New nodes are inserted at the front of FRINGE
1

2                                3
FRINGE = (2, 3)
4             5
Depth-First Strategy

New nodes are inserted at the front of FRINGE
1

2                                3
FRINGE = (4, 5, 3)
4             5
Depth-First Strategy

New nodes are inserted at the front of FRINGE
1

2                                3

4             5
Depth-First Strategy

New nodes are inserted at the front of FRINGE
1

2                                3

4             5
Depth-First Strategy

New nodes are inserted at the front of FRINGE
1

2                                3

4             5
Depth-First Strategy

New nodes are inserted at the front of FRINGE
1

2                                3

4             5
Depth-First Strategy

New nodes are inserted at the front of FRINGE
1

2                                3

4             5
Depth-First Strategy

New nodes are inserted at the front of FRINGE
1

2                                3

4             5
Depth-First Strategy

New nodes are inserted at the front of FRINGE
1

2                                3

4             5
Depth-First Strategy

New nodes are inserted at the front of FRINGE
1

2                                3

4             5
Evaluation
•   b: branching factor
•   d: depth of shallowest goal node
•   m: maximal depth of a leaf node
•   Complete only for finite search tree
•   Not optimal
•   Number of nodes generated:
1 + b + b2 + … + bm = O(bm)
• Time complexity is O(bm)
• Space complexity is O(bm) or O(m)
It needs to store only a single path from root to leaf
node
Depth-Limited Strategy
• Depth-first with depth cutoff k (maximal
depth below which nodes are not
expanded)
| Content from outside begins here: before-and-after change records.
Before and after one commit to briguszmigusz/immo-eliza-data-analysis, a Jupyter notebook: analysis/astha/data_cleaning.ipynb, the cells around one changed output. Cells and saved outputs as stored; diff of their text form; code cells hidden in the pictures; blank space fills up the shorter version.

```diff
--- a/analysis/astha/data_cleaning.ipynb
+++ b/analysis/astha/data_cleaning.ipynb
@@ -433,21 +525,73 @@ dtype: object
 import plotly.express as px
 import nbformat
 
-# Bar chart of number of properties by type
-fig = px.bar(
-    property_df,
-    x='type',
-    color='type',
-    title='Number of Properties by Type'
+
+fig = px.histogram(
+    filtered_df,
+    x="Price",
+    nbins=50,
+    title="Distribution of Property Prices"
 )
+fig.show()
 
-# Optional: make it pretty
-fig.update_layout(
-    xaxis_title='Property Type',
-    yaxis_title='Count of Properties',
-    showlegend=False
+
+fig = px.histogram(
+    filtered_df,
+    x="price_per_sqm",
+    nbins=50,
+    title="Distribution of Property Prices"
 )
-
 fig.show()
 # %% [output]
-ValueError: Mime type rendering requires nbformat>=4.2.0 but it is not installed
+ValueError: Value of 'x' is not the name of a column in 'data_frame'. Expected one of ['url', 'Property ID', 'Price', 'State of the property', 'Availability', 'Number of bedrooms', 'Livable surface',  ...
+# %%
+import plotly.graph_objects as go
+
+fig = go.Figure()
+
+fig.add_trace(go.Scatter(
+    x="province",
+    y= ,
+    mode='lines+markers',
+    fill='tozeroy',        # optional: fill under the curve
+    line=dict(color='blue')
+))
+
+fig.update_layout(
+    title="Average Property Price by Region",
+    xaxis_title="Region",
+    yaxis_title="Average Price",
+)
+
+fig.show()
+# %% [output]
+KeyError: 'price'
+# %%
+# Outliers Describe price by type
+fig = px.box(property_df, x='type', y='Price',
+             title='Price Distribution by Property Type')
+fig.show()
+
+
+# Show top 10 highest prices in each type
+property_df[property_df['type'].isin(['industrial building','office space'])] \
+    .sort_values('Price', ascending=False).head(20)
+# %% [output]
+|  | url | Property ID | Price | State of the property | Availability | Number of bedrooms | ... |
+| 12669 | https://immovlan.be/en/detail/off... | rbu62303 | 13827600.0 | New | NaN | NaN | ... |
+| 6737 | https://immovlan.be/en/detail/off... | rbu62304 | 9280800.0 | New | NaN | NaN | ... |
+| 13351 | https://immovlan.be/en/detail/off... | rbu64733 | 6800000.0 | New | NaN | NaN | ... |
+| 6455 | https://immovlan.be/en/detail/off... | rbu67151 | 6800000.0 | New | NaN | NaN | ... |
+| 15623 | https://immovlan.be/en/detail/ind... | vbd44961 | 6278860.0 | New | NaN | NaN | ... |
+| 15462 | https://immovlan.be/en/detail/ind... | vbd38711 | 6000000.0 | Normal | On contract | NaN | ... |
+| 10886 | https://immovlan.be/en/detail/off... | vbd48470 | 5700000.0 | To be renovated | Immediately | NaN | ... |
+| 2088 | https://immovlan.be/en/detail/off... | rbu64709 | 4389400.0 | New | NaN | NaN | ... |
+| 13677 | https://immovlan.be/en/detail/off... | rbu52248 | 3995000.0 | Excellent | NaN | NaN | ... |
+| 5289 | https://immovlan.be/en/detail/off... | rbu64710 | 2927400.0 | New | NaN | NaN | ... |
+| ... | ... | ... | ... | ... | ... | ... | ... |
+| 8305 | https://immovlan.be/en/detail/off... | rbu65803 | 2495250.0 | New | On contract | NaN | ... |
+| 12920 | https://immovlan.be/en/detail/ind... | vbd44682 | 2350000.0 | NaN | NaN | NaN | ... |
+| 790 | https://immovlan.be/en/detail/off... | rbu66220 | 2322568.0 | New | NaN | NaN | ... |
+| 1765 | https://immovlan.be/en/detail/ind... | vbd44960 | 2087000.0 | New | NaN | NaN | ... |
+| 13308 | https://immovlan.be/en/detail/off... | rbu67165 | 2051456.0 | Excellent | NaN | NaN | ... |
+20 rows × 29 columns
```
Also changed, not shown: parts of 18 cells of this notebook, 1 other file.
• Three possible outcomes:
– Solution
– Failure (no solution)
– Cutoff (no solution within cutoff)
Iterative Deepening Strategy
Repeat for k = 0, 1, 2, …:
Perform depth-first with depth cutoff k
Choosing the best depth limit by trying all.
• Complete
• Optimal if step cost =1
• Time complexity is:
(d+1)(1) + db + (d-1)b2 + … + (1) bd = O(bd)
• Space complexity is: O(bd) or O(d)
Calculation
db + (d-1)b2 + … + (1) bd
= bd + 2bd-1 + 3bd-2 +… + db
= bd(1 + 2b-1 + 3b-2 + … + db-d)

 bd(Si=1,…, ib(1-i))

= bd (b/(b-1))2
Uniform-Cost Strategy
• Each step has some cost   > 0.
• The cost of the path to each fringe node N is
g(N) = S costs of all steps.
• The goal is to generate a solution path of minimal cost.
• The queue FRINGE is sorted in increasing cost.

A                        S
0
1           10
S       5 B 5        G
A         B          C
1         5          15
5
15    C
G         G
11        10
Comparison of Strategies

• Breadth-first is complete and optimal, but
has high space complexity
• Depth-first is space efficient, but neither
complete nor optimal
• Iterative deepening is asymptotically
optimal
Avoiding Repeated States

• Requires comparing state descriptions
– Keep track of all generated states
– If the state of a new node already exists, then
Avoiding Repeated States
• Depth-first strategy:
– Solution 1:
• Keep track of all states associated with nodes in current path
• If the state of a new node already exists, then discard the
node
 Avoids loops
– Solution 2:
• Keep track of all states generated so far
• If the state of a new node has already been generated, then
Modified Search Algorithm
1.   INSERT(initial-node,FRINGE)
2.   Repeat:
If FRINGE is empty then return failure
n  REMOVE(FRINGE)
s  STATE(n)
If GOAL?(s) then return path or goal state
For every state s’ in SUCCESSORS(s)
 Create a node n’ as a successor of n
 INSERT(n’,FRINGE)
Exercises

• Adapt uniform-cost search to avoid
repeated states while still finding the
optimal solution
• Uniform-cost looks like breadth-first (it is
exactly breadth first if the step cost is
constant). Adapt iterative deepening in a
similar way to handle variable step costs
Summary

• Search tree  state space